What is being asked => How many lines in the records below hold the string "span"? Please answer with the number and nothing more.

Provided information =>
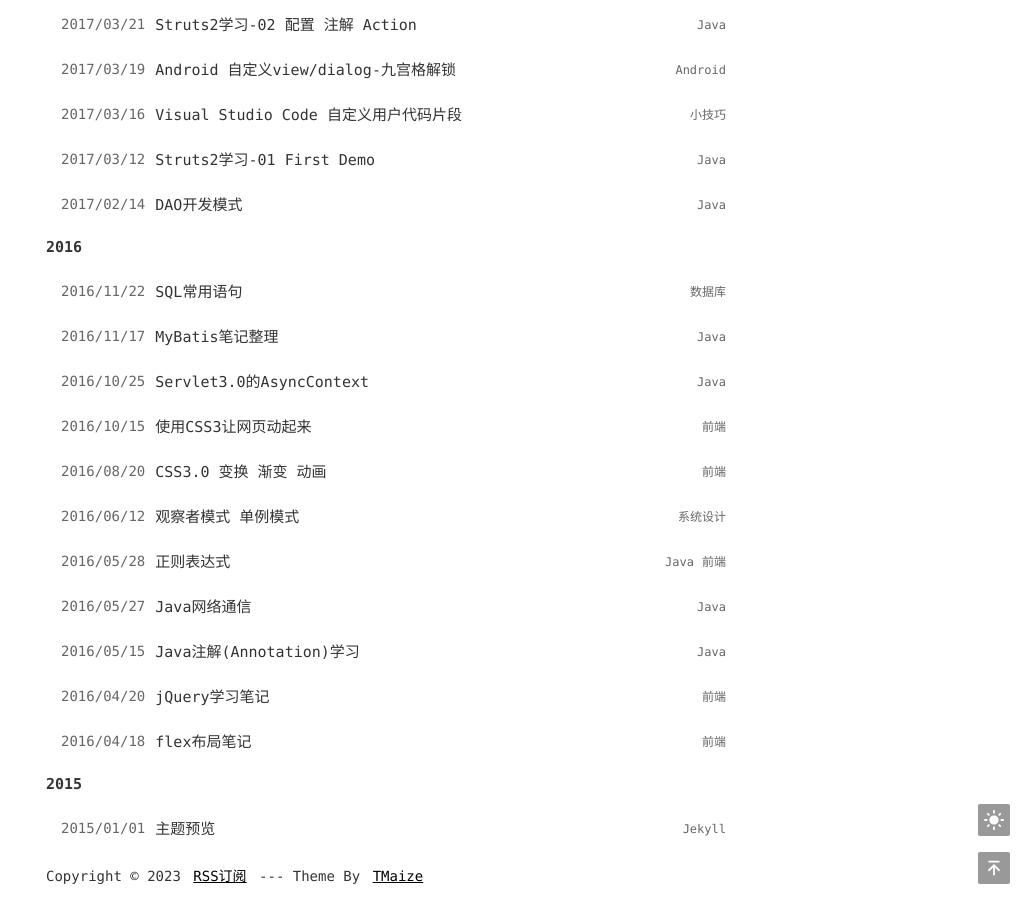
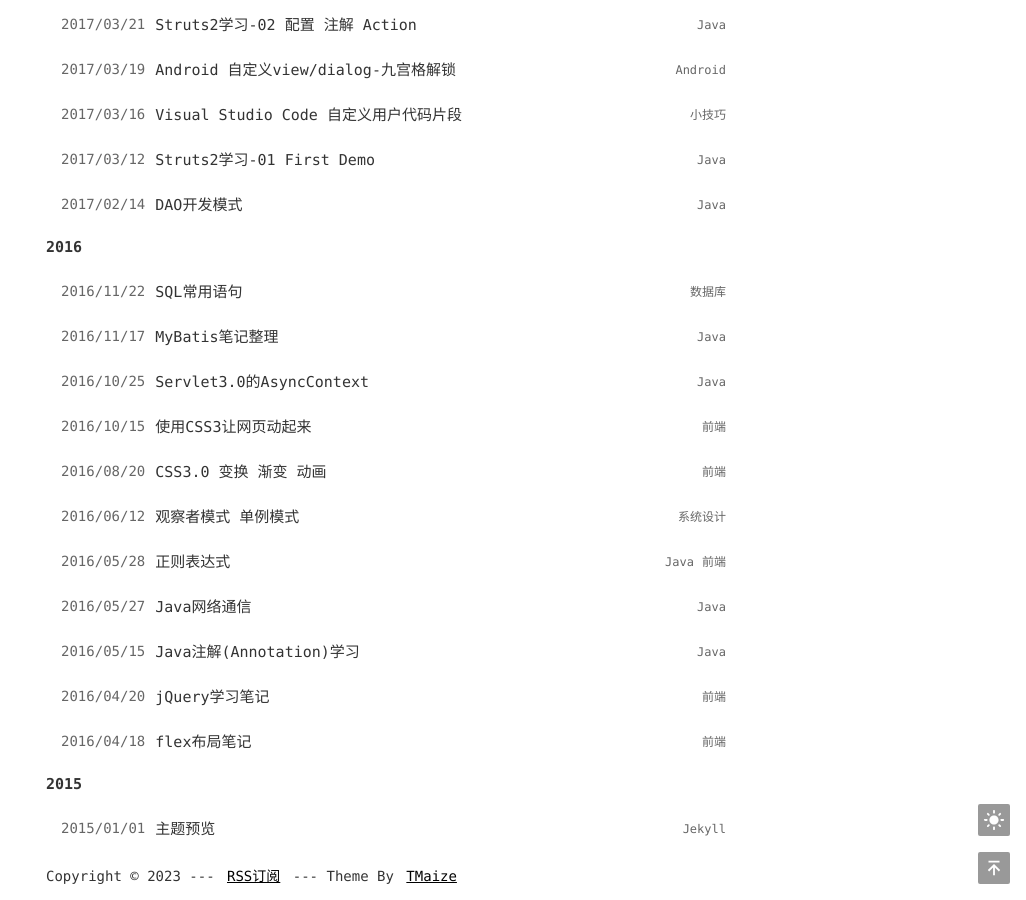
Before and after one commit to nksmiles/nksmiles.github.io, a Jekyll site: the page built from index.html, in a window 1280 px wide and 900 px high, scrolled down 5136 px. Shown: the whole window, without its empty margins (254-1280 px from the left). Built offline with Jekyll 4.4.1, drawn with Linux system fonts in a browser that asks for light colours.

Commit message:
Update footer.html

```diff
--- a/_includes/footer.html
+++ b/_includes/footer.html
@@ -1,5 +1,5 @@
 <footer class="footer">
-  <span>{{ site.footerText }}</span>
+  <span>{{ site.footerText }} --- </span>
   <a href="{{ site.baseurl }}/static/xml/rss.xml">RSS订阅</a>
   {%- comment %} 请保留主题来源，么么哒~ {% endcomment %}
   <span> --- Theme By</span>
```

Exercise response => 3